> Your instructions
In the data, extract each line that holds the string "Pharma".

> Stored records
--- START ---

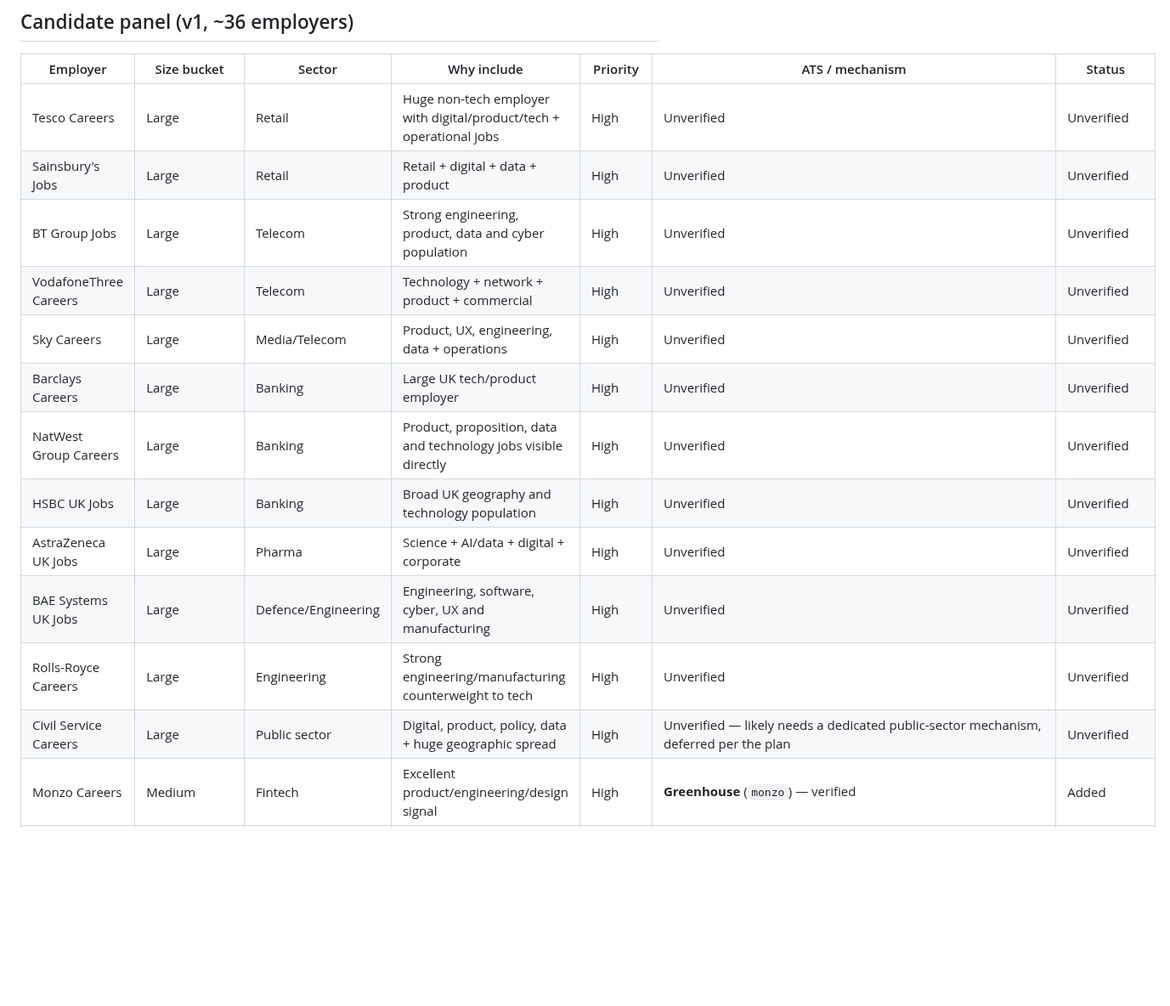
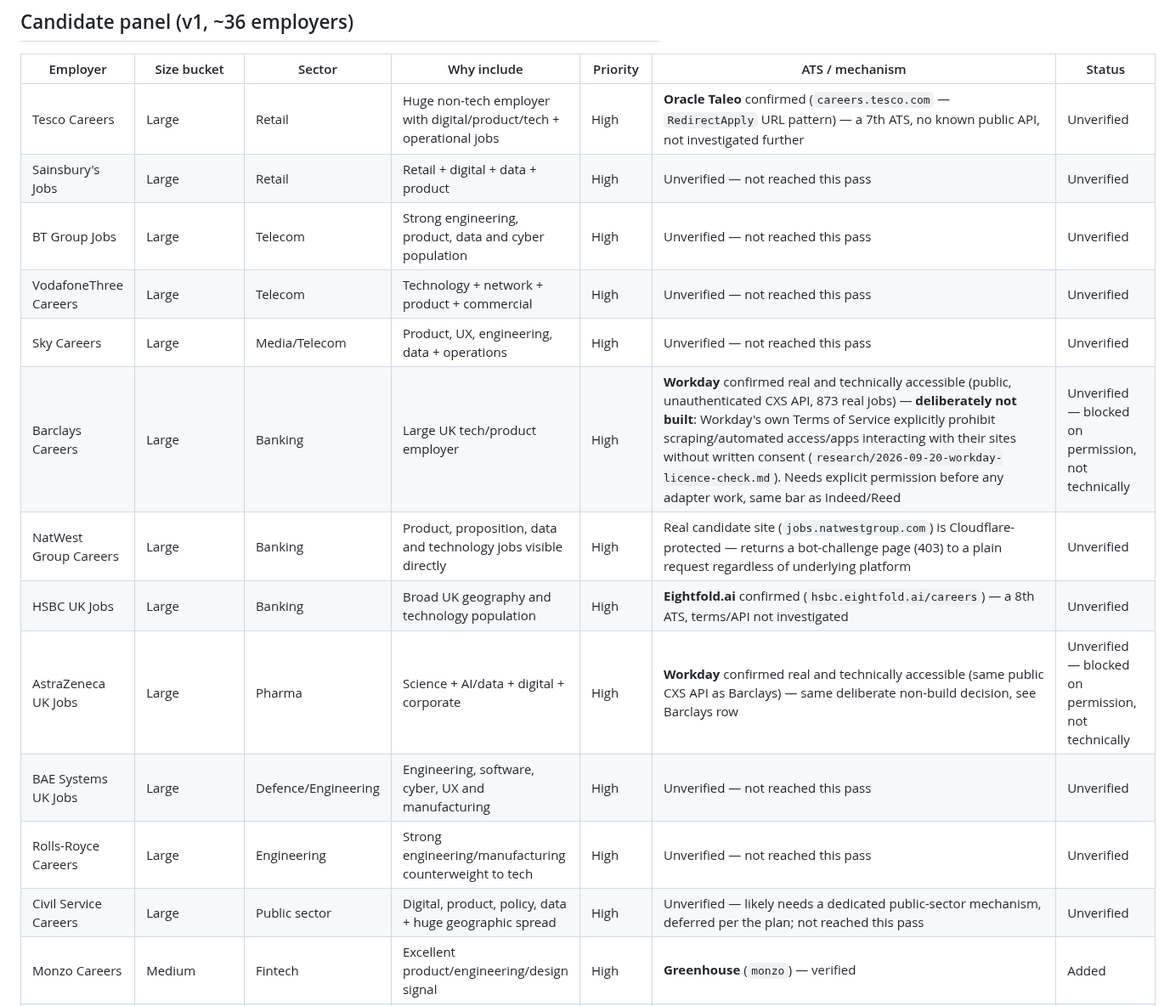
Before and after one commit to viebone/tech-market-intelligence-platform, a Markdown page: EMPLOYER_PANEL.md, the part around one of its changes. Shown at 85% size. GitHub-like rendering; blank space fills up the shorter version.

```diff
--- a/EMPLOYER_PANEL.md
+++ b/EMPLOYER_PANEL.md
@@ -164,18 +196,18 @@ silently**:
 
 | Employer | Size bucket | Sector | Why include | Priority | ATS / mechanism | Status |
 |---|---|---|---|---|---|---|
-| Tesco Careers | Large | Retail | Huge non-tech employer with digital/product/tech + operational jobs | High | Unverified | Unverified |
-| Sainsbury's Jobs | Large | Retail | Retail + digital + data + product | High | Unverified | Unverified |
-| BT Group Jobs | Large | Telecom | Strong engineering, product, data and cyber population | High | Unverified | Unverified |
-| VodafoneThree Careers | Large | Telecom | Technology + network + product + commercial | High | Unverified | Unverified |
-| Sky Careers | Large | Media/Telecom | Product, UX, engineering, data + operations | High | Unverified | Unverified |
-| Barclays Careers | Large | Banking | Large UK tech/product employer | High | Unverified | Unverified |
-| NatWest Group Careers | Large | Banking | Product, proposition, data and technology jobs visible directly | High | Unverified | Unverified |
-| HSBC UK Jobs | Large | Banking | Broad UK geography and technology population | High | Unverified | Unverified |
-| AstraZeneca UK Jobs | Large | Pharma | Science + AI/data + digital + corporate | High | Unverified | Unverified |
-| BAE Systems UK Jobs | Large | Defence/Engineering | Engineering, software, cyber, UX and manufacturing | High | Unverified | Unverified |
-| Rolls-Royce Careers | Large | Engineering | Strong engineering/manufacturing counterweight to tech | High | Unverified | Unverified |
-| Civil Service Careers | Large | Public sector | Digital, product, policy, data + huge geographic spread | High | Unverified — likely needs a dedicated public-sector mechanism, deferred per the plan | Unverified |
+| Tesco Careers | Large | Retail | Huge non-tech employer with digital/product/tech + operational jobs | High | **Oracle Taleo** confirmed (`careers.tesco.com` — `RedirectApply` URL pattern) — a 7th ATS, no known public API, not investigated further | Unverified |
+| Sainsbury's Jobs | Large | Retail | Retail + digital + data + product | High | Unverified — not reached this pass | Unverified |
+| BT Group Jobs | Large | Telecom | Strong engineering, product, data and cyber population | High | Unverified — not reached this pass | Unverified |
+| VodafoneThree Careers | Large | Telecom | Technology + network + product + commercial | High | Unverified — not reached this pass | Unverified |
+| Sky Careers | Large | Media/Telecom | Product, UX, engineering, data + operations | High | Unverified — not reached this pass | Unverified |
+| Barclays Careers | Large | Banking | Large UK tech/product employer | High | **Workday** confirmed real and technically accessible (public, unauthenticated CXS API, 873 real jobs) — **deliberately not built**: Workday's own Terms of Service explicitly prohibit scraping/automated access/apps interacting with their sites without written consent (`research/2026-09-20-workday-licence-check.md`). Needs explicit permission before any adapter work, same bar as Indeed/Reed | Unverified — blocked on permission, not technically |
+| NatWest Group Careers | Large | Banking | Product, proposition, data and technology jobs visible directly | High | Real candidate site (`jobs.natwestgroup.com`) is Cloudflare-protected — returns a bot-challenge page (403) to a plain request regardless of underlying platform | Unverified |
+| HSBC UK Jobs | Large | Banking | Broad UK geography and technology population | High | **Eightfold.ai** confirmed (`hsbc.eightfold.ai/careers`) — a 8th ATS, terms/API not investigated | Unverified |
+| AstraZeneca UK Jobs | Large | Pharma | Science + AI/data + digital + corporate | High | **Workday** confirmed real and technically accessible (same public CXS API as Barclays) — same deliberate non-build decision, see Barclays row | Unverified — blocked on permission, not technically |
+| BAE Systems UK Jobs | Large | Defence/Engineering | Engineering, software, cyber, UX and manufacturing | High | Unverified — not reached this pass | Unverified |
+| Rolls-Royce Careers | Large | Engineering | Strong engineering/manufacturing counterweight to tech | High | Unverified — not reached this pass | Unverified |
+| Civil Service Careers | Large | Public sector | Digital, product, policy, data + huge geographic spread | High | Unverified — likely needs a dedicated public-sector mechanism, deferred per the plan; not reached this pass | Unverified |
 | Monzo Careers | Medium | Fintech | Excellent product/engineering/design signal | High | **Greenhouse** (`monzo`) — verified | Added |
 | Deliveroo UK Careers | Medium | Technology | Currently exposes a substantial UK job catalogue directly | High | **Greenhouse** (`deliveroo`) — verified; also resolves on Ashby but that board is operational/warehouse roles, recommend Greenhouse only, see note above | Added (Greenhouse board only) |
 | Ocado Retail Careers | Medium | Retail/Tech | Digital + retail + supply chain + commercial | High | **Greenhouse** (`ocadogroup`) — verified | Added |
```
Also changed, not shown: other parts of EMPLOYER_PANEL.md (+36 -2 lines), changes/2026-09-20-large-employer-ats-research.md (added, +61 -0 lines), research/2026-09-20-workday-licence-check.md (added, +38 -0 lines).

--- END ---

> Exercise output
-| AstraZeneca UK Jobs | Large | Pharma | Science + AI/data + digital + corporate | High | Unverified | Unverified |
+| AstraZeneca UK Jobs | Large | Pharma | Science + AI/data + digital + corporate | High | **Workday** confirmed real and technically accessible (same public CXS API as Barclays) — same deliberate non-build decision, see Barclays row | Unverified — blocked on permission, not technically |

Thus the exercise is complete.